§ What you will do:
Report every line of the data that includes "hover".

§ Data provided:
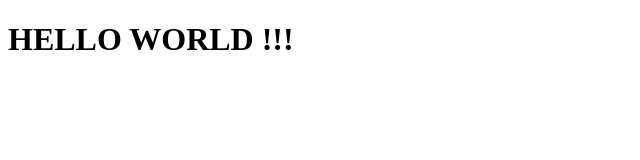
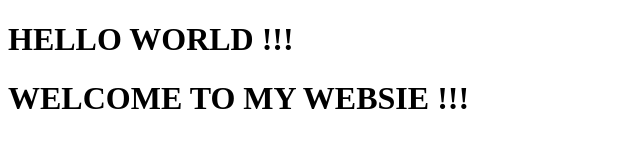
Before and after one commit to Khaotang/testGit, a plain HTML site: page index.html in a window 1280 px wide. Shown: the whole page, without its empty margins (0-640 px from the left). Drawn offline with Linux system fonts and the light colour scheme.

Commit message:
Added welcome

```diff
--- a/index.html
+++ b/index.html
@@ -5,4 +5,5 @@
 </head>
 <body>
     <h1>HELLO WORLD !!!</h1>
+    <h1>WELCOME TO MY WEBSIE !!!</h1>
 </body>
```
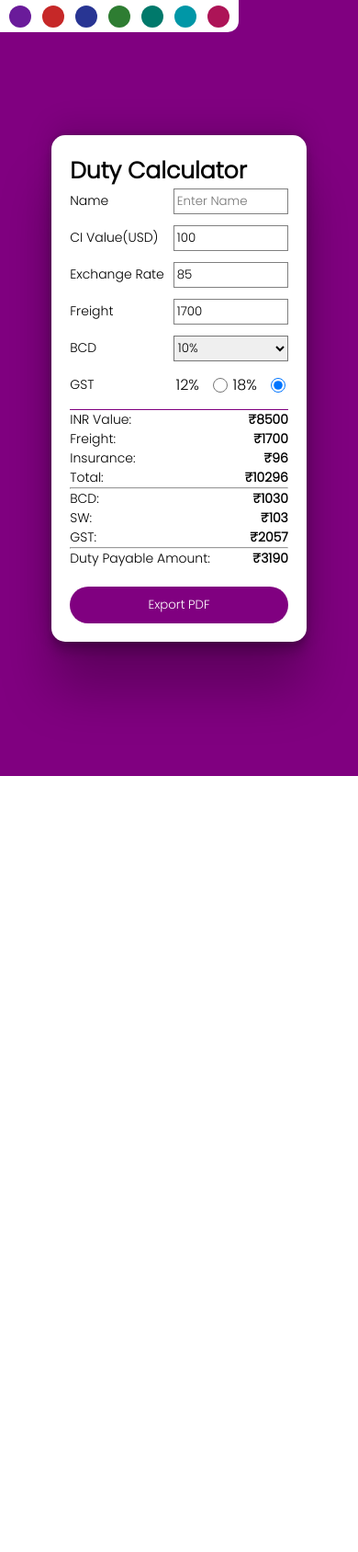
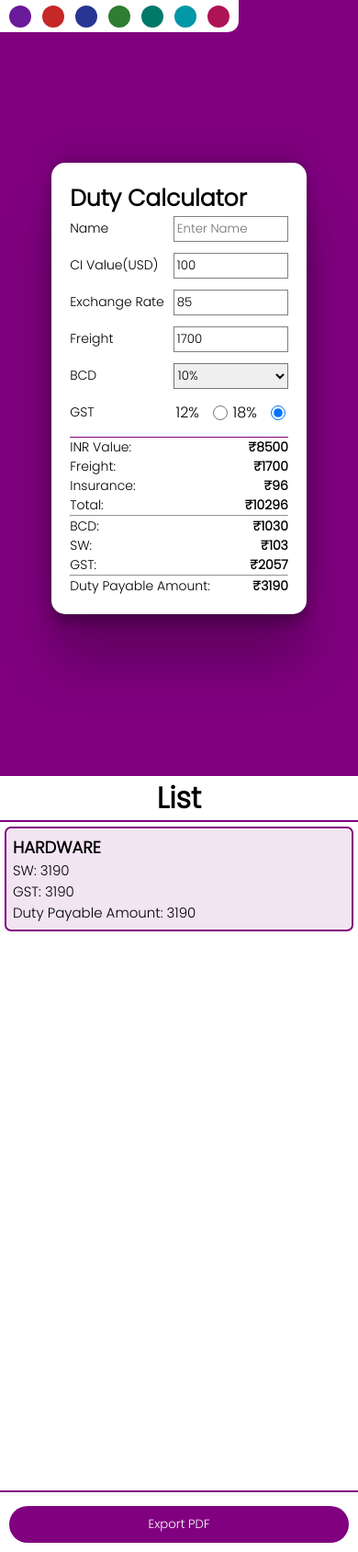
Before and after one commit to techishant/duty-calculator, a plain HTML site: page index.html in a window 390 px wide. Shown: the whole page at 92% size. Before the commit the page ends 844 px from the top, so only its background shows below. Drawn offline with nearby package versions, Linux system fonts and the light colour scheme.

Commit message:
Some Designing done

```diff
--- a/index.html
+++ b/index.html
@@ -24,9 +24,14 @@
 
 <body>
     <div class="wrapper">
-        <div class="themeSelector" id="themeSelector">
-        </div>
-        <div class="modal" id="photo">
+
+        <!-- theme selector panel -->
+        <div class="themeSelector" id="themeSelector"></div>
+
+        <!-- main form or card -->
+
+        <div class="card-wrapper">
+            <div class="card">
                 <h1>Duty Calculator </h1>
                 <div class="inputBox">
                     <label for="dutyName">Name</label>
@@ -74,6 +79,29 @@
                     <span>GST: <span id="gstAmtVal"></span></span>
                     <hr>
                     <span>Duty Payable Amount: <span id="amtValue"></span></span>
+                </div>
+            </div>
+        </div>
+
+        <!-- the side list panel -->
+        <div class="panel">
+            <h1>List</h1>
+            <ul>
+                <li class="selected">
+                    <span class="name">HARDWARE</span>
+                    <span>SW: 3190</span>
+                    <span>GST: 3190</span>
+                    <span>Duty Payable Amount: 3190</span>
+
+                    <span class="action-panel">
+                        <button>Delete</button>
+                        <button>Edit</button>
+                    </span>
+                </li>
+            </ul>
+
+            <div class="toolbar">
+                <!-- <button id="genPDFbtn">New Duty</button> -->
                 <button id="genPDFbtn">Export PDF</button>
             </div>
         </div>
--- a/media.css
+++ b/media.css
@@ -1,26 +1,39 @@
 @media screen and (max-width: 400px) {
     .wrapper {
         /* background-color: lightgreen; */
+        flex-direction: column;
     }
 
-    .modal .inputBox input,
-    .modal .inputBox .optBox {
+    .wrapper .card-wrapper{
+        width: 100%;
+        height: 100vh !important;
+    }
+
+    .wrapper .panel{
+        width: 100%;
+        height: 100vh;
+        background: white;
+    }
+
+
+    .card .inputBox input,
+    .card .inputBox .optBox {
         width: 125px;
     }
 
-    .modal .inputBox select {
+    .card .inputBox select {
         width: 125px;
     }
 
-    .modal .inputBox label {
+    .card .inputBox label {
         font-size: 14px;
     }
 
-    .modal .outputBox span {
+    .card .outputBox span {
         font-size: 14px;
     }
 
-    .modal h1 {
+    .card h1 {
         font-size: 25px;
     }
 
--- a/style.css
+++ b/style.css
@@ -12,11 +12,13 @@
 }
 
 .wrapper {
-    height: 100vh;
+    min-height: 100vh;
     width: 100%;
     background: var(--acc-color);
-    display: grid;
-    place-items: center;
+    display: flex;
+    align-items: center;
+    justify-content: space-between;
+    flex-direction: row;
     position: relative;
 }
 
@@ -48,7 +50,7 @@
     transform: scale(1.1);
 }
 
-.modal {
+.card {
     /* height: 600px; */
     max-width: 400px;
     background: white;
@@ -58,25 +60,25 @@
     box-shadow: rgba(0, 0, 0, 0.25) 0px 54px 55px, rgba(0, 0, 0, 0.12) 0px -12px 30px, rgba(0, 0, 0, 0.12) 0px 4px 6px, rgba(0, 0, 0, 0.17) 0px 12px 13px, rgba(0, 0, 0, 0.09) 0px -3px 5px;
 }
 
-.modal h1 {
+.card h1 {
     font-family: 'Poppins';
     font-size: 40px;
     font-weight: bolder;
 }
 
-.modal .inputBox {
+.card .inputBox {
     display: flex;
     padding-bottom: 12px;
     align-items: center;
     justify-content: space-between;
 }
 
-.modal .inputBox label {
+.card .inputBox label {
     font-family: 'Poppins';
     font-size: 20px;
 }
 
-.modal .inputBox input {
+.card .inputBox input {
     outline: none;
     border: 1px solid grey;
     height: 28px;
@@ -89,11 +91,11 @@
     margin-left: 10px;
 }
 
-.modal .inputBox input:focus {
+.card .inputBox input:focus {
     border-color: var(--acc-color);
 }
 
-.modal .inputBox select {
+.card .inputBox select {
     height: 28px;
     width: 165px;
     font-family: "Poppins";
@@ -101,21 +103,21 @@
     outline: none;
 }
 
-.modal .inputBox select option:checked {
+.card .inputBox select option:checked {
     background: var(--acc-color);
     color: white;
     font-weight: 3px;
 }
 
-.modal .inputBox select option:focus {
+.card .inputBox select option:focus {
     background-color: red;
 }
 
-.modal .inputBox select:focus {
+.card .inputBox select:focus {
     border-color: var(--acc-color);
 }
 
-.modal .inputBox .optBox {
+.card .inputBox .optBox {
     width: 165px;
     display: flex;
     justify-content: space-around;
@@ -123,33 +125,160 @@
     align-items: center;
 }
 
-.modal .inputBox .optBox input {
+.card .inputBox .optBox input {
     width: 16px;
 }
 
-.modal .inputBox .optBox label {
+.card .inputBox .optBox label {
     font-size: 16px;
 }
 
 
 /* OUTPUT BOX  */
-.modal .outputBox span {
+.card .outputBox span {
     font-family: 'Poppins';
     display: flex;
     align-items: center;
     justify-content: space-between;
 }
 
-.modal .outputBox span span {
+.card .outputBox span span {
     font-family: 'Poppins';
     display: inline-block;
     font-weight: bold;
     margin-right: 0%;
 }
 
-.modal .outputBox #genPDFbtn {
+
+.card-wrapper{
+    /* background: red; */
+    height: 100vh;
+    width: 80%;
+    display: flex;
+    align-items: center;
+    justify-content: center;
+}
+
+.panel{
+    font-family: 'Poppins';
+    background: white;
+    display: flex;
+    align-items: baseline;
+    flex-direction: column;
+
+    height: 100vh;
+    overflow: hidden;
+    min-width: 20%;
+    z-index: 0;
+}
+
+.panel h1{
+    text-align: center;
+    display: block;
+    width: 100%;
+    border-bottom: 2px solid var(--acc-color);
+    /* background: red; */
+}
+
+.panel ul{
+    /* background: green; */
+    display: block;
+    height: 100%;
+    width: 100%;
+    overflow: auto;
+}
+
+.panel ul li{
+    display: block;
+    text-decoration: none;
+    list-style: none;
+    margin: 5px;
+    padding: 7px;
+    min-height: 60px;
+    border-radius: 7px;
+    position: relative;
+    cursor: pointer;
+}
+
+.panel ul li::before{
+    content: '';
+    position: absolute;
+    display: block;
+    background: var(--acc-color);
+    height: 100%;
+    width: 100%;
+    opacity: 10%;
+    border-radius: 7px;
+    top: 50%;
+    left: 50%;
+    transform: translate(-50%, -50%);
+    z-index: -99;
+}
+
+.panel ul li:hover::before{
+    opacity: 100%;
+}
+
+.panel ul li:hover{
+    color: white;
+    border: 2px solid white !important;
+}
+
+.panel ul li:hover .action-panel{
+    display: block;
+}
+
+.panel ul li.selected{
+    border: 2px solid var(--acc-color);
+}
+
+.panel ul li span:first-child{
+    font-weight: 900;
+    font-size: 18px;
+}
+
+.panel ul li span{
+    font-size: 15px;
+}
+
+.panel ul li span{
+    display: block;
+}
+
+.panel ul li .action-panel{
+    padding: 2px 5px;
+    display: none;
+}
+
+.panel ul li .action-panel button{
+    font-family: inherit;
+    cursor: pointer;
+    border: 1px solid white;
+    padding: 4px;
+    background: white;
+    border-radius: 4px;
+}
+
+.panel ul li button:first-child:hover{
+    background: rgb(152, 6, 6);
+    color: white;
+}
+.panel ul li button:last-child:hover{
+    background: rgb(6, 152, 28);
+    color: white;
+}
+
+.panel .toolbar {
+    display: block;
+    width: 100%;
+    height: fit-content;
+    padding: 10px;
+    border-top: 2px solid var(--acc-color);
+}
+
+.panel .toolbar button {
     font-family: Poppins;
-    margin-top: 20px;
+    margin-top: 5px;
     height: 40px;
     width: 100%;
     background: var(--acc-color);
```
Lines whose indentation alone changed are shown as unchanged.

§ Output:
+.panel ul li:hover::before{
+.panel ul li:hover{
+.panel ul li:hover .action-panel{
+.panel ul li button:first-child:hover{
+.panel ul li button:last-child:hover{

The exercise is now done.